This time India did not take it lying down. It said that Indian special forces made multiple strikes on terrorist launch pads. (Pakistan said there had only been cross border firing.)
Surprisingly, India has made no move to designate Pakistan as a state sponsor of terrorism or to declare bounties on the heads of prominent UN-designated terrorists, who still operate openly in Pakistan though not the same organisation which killed 150 school children last year but other similar movements. India is conducting, to the ire of Chellaney, only “a silent war”. He goes further and says that “if in a year’s time (when things have hopefully cooled off) India returns to “peace talks” with Pakistan it will be crystal clear that India’s biggest enemy is India.” Strong words and I profoundly disagree with him.
At last, very belatedly, the government of Prime Minister Nawaz Sharif is upending its old policy of turning a blind eye to the militants. It has to overcome a degree of resistance from the army whose ex-ISIS (secret service) retired operatives sometimes give the Kashmir militants a helping hand. That is not easy.
The fact is the massacre of 150 school children late in 2014 was the final straw. There have been too many cases when the militants have turned on their own people: trying to kill General Pervez Musharraf when he was president; murdering Benazir Bhutto, the former prime minister, during an election campaign; killing health workers who were giving anti-polio drops; murdering Salmaan Taseer, governor of the Punjab, who campaigned against the blasphemy law; trying to kill Malala Yousafzal, the campaigner for girls’ education. There has also been the murderous anti-Sh’ia campaign.
The government, its army and even the ISI, have been taking the militants head on, not least the home-grown Tehrik e Taliban Pakistan (TTP).
It would help greatly if it could pick up where Musharraf left off and seek, with the same generous concessions he made, a peace agreement with India. It is Pakistan’s ultra-antagonistic attitude towards India, more than anything else, that has made the conflict with India – which has led to four wars, one of which might have become nuclear – the central plank in the country’s foreign and military policies, pushing other priorities aside. This would mean, among other issues, totally stopping the militant fighters in Kashmir who confront India. These are affiliated with the Islamist terrorists in the heartland of Pakistan and with the extremists focused on Afghanistan in their redoubt on the Afghan-Pakistan border in semi-governable North Waziristan.

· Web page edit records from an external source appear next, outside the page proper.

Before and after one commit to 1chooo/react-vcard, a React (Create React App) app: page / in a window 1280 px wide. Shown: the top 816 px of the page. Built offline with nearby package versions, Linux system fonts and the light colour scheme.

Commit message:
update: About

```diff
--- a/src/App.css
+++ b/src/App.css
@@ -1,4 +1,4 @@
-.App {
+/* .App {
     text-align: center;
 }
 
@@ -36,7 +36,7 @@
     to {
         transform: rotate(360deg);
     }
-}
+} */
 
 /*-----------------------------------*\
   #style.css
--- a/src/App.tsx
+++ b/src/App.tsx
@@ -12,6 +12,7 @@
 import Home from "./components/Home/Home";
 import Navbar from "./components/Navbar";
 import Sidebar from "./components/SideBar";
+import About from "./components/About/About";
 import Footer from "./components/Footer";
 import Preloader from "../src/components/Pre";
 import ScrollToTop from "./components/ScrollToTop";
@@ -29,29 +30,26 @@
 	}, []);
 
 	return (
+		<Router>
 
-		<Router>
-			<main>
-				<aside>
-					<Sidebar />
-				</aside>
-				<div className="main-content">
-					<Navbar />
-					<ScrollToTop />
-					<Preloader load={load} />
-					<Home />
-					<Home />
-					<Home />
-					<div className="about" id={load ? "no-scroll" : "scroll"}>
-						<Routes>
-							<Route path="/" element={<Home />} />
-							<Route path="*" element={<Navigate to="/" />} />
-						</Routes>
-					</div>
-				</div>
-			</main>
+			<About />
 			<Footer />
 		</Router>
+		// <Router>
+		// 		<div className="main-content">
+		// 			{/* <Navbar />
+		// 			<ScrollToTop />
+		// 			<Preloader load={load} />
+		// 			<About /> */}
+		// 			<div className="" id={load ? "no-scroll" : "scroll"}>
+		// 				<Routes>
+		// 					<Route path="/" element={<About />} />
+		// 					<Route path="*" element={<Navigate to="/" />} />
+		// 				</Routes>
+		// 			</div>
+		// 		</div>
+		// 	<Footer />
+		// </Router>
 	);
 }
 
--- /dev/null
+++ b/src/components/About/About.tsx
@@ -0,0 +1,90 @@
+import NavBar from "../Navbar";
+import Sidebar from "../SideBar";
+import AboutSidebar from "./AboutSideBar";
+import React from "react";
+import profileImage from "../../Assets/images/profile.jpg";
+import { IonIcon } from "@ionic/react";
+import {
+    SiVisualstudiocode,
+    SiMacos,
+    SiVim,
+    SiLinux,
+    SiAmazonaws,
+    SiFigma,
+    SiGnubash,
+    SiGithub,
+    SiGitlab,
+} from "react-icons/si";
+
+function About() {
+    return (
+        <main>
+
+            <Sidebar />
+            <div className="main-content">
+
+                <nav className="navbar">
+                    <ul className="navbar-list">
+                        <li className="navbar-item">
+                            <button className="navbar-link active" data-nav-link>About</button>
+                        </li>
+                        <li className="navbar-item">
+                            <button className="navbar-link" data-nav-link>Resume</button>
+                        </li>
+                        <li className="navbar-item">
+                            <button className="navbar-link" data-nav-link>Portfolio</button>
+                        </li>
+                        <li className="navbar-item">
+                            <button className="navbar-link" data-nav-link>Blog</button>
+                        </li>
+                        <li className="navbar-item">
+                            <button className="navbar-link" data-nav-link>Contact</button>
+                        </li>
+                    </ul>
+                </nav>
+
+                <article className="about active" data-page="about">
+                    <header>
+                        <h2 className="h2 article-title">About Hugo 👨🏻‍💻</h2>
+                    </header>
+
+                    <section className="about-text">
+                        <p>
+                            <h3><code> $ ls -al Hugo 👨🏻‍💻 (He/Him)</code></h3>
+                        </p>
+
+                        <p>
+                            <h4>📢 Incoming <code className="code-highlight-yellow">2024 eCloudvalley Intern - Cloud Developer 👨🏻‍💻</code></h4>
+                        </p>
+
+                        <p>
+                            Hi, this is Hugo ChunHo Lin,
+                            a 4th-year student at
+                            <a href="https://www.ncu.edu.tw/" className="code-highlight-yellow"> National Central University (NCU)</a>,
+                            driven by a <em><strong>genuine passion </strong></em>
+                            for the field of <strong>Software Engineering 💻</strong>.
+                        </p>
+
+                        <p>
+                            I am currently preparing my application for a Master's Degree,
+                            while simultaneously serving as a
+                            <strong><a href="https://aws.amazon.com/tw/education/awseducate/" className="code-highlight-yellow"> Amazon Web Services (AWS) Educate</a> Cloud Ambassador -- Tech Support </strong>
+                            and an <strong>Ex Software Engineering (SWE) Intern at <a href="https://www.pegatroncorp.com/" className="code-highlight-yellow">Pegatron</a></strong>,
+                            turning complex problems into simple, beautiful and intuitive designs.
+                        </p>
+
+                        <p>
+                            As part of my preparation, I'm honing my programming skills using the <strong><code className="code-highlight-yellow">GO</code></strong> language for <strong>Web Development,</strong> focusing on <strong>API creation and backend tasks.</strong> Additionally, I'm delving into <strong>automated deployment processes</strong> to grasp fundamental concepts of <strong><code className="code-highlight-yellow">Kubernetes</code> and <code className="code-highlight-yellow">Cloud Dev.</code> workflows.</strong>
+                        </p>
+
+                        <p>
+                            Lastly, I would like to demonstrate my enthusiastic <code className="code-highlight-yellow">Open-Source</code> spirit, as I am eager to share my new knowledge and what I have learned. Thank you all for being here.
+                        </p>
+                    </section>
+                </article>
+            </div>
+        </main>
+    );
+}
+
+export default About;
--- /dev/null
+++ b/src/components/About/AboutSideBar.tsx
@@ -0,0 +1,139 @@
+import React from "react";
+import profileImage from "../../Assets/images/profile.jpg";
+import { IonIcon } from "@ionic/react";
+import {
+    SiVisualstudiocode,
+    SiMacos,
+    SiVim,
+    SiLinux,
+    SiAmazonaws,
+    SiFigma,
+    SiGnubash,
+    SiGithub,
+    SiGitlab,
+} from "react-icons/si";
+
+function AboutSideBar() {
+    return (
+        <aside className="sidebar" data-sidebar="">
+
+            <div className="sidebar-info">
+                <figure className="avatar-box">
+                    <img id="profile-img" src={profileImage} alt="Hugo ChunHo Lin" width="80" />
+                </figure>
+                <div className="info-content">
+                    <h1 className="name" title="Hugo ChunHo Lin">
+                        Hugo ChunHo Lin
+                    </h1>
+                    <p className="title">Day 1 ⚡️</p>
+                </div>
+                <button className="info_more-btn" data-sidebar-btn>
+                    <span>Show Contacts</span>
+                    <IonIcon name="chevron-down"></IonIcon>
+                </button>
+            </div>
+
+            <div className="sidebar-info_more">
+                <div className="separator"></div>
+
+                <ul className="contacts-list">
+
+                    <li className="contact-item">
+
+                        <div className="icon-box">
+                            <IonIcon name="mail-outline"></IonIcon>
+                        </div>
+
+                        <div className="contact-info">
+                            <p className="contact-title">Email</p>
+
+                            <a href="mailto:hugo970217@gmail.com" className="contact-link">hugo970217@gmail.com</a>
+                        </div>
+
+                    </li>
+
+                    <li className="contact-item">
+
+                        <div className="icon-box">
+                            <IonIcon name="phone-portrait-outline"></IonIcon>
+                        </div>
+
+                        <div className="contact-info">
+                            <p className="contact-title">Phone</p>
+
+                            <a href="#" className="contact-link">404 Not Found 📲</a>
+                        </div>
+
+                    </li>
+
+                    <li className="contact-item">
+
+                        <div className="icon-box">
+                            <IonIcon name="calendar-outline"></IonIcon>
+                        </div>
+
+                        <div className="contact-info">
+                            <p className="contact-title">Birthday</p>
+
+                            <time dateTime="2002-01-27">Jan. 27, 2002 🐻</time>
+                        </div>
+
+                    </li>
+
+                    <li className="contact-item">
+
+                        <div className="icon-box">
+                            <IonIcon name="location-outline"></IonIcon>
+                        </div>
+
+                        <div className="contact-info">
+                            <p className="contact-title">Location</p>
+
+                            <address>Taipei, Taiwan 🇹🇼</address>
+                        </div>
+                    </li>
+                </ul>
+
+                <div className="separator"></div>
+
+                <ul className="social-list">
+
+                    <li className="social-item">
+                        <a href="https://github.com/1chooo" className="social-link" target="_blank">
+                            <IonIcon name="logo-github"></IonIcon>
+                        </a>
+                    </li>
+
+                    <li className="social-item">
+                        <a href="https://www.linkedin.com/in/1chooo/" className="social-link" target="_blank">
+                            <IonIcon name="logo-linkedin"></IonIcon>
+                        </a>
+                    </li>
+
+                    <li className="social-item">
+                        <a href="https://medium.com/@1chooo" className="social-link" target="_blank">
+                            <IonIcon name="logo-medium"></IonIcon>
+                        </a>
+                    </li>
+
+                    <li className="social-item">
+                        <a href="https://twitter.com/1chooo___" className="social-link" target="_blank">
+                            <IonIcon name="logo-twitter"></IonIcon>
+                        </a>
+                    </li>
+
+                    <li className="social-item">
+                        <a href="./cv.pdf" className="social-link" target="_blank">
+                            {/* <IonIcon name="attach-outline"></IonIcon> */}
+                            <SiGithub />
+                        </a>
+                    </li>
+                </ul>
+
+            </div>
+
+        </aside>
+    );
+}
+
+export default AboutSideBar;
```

There have long been question marks over how the army defines its enemies. One litmus test must be its relationship to Punjabi-based militant groups such as Lashkar e Taiba, which are accused of carrying out the horrific attacks on Mumbai in 2008. Are they still free to operate in Pakistan without interference because the government is obsessed with the supposed help they give by attacking Indian targets?
To be fair to Pakistan, from 2004 to 2009, in response to intensifying TPP violence, the army initiated a series of ceasefire agreements with the TPP. But they were unsuccessful.
Since then Islamic extremists of all sorts have gathered under the umbrella of the Pakistan Taliban. Many even want to defeat the army, topple the government and impose a caliphate.
The government says it is committed to a zero-tolerance of terrorism. It has rallied all the main political parties to its side.
It is well overdue. One government after another has ignored the warning signs of totally counterproductive policies. This one now has to reign in the ISI old guard and detain ex and retired members of the organization that give advice to the militants. It has to make sure the terrorist groups and the civilian organisations behind them are given no latitude
Many of us thought it had already done so. Clearly the latest events show that it has not. Pakistan must stop shooting itself in the foot. And India and Pakistan must re-start negotiations about a permanent peace. At the time of Musharaff there was a good chance of making peace. India refused to clinch the deal.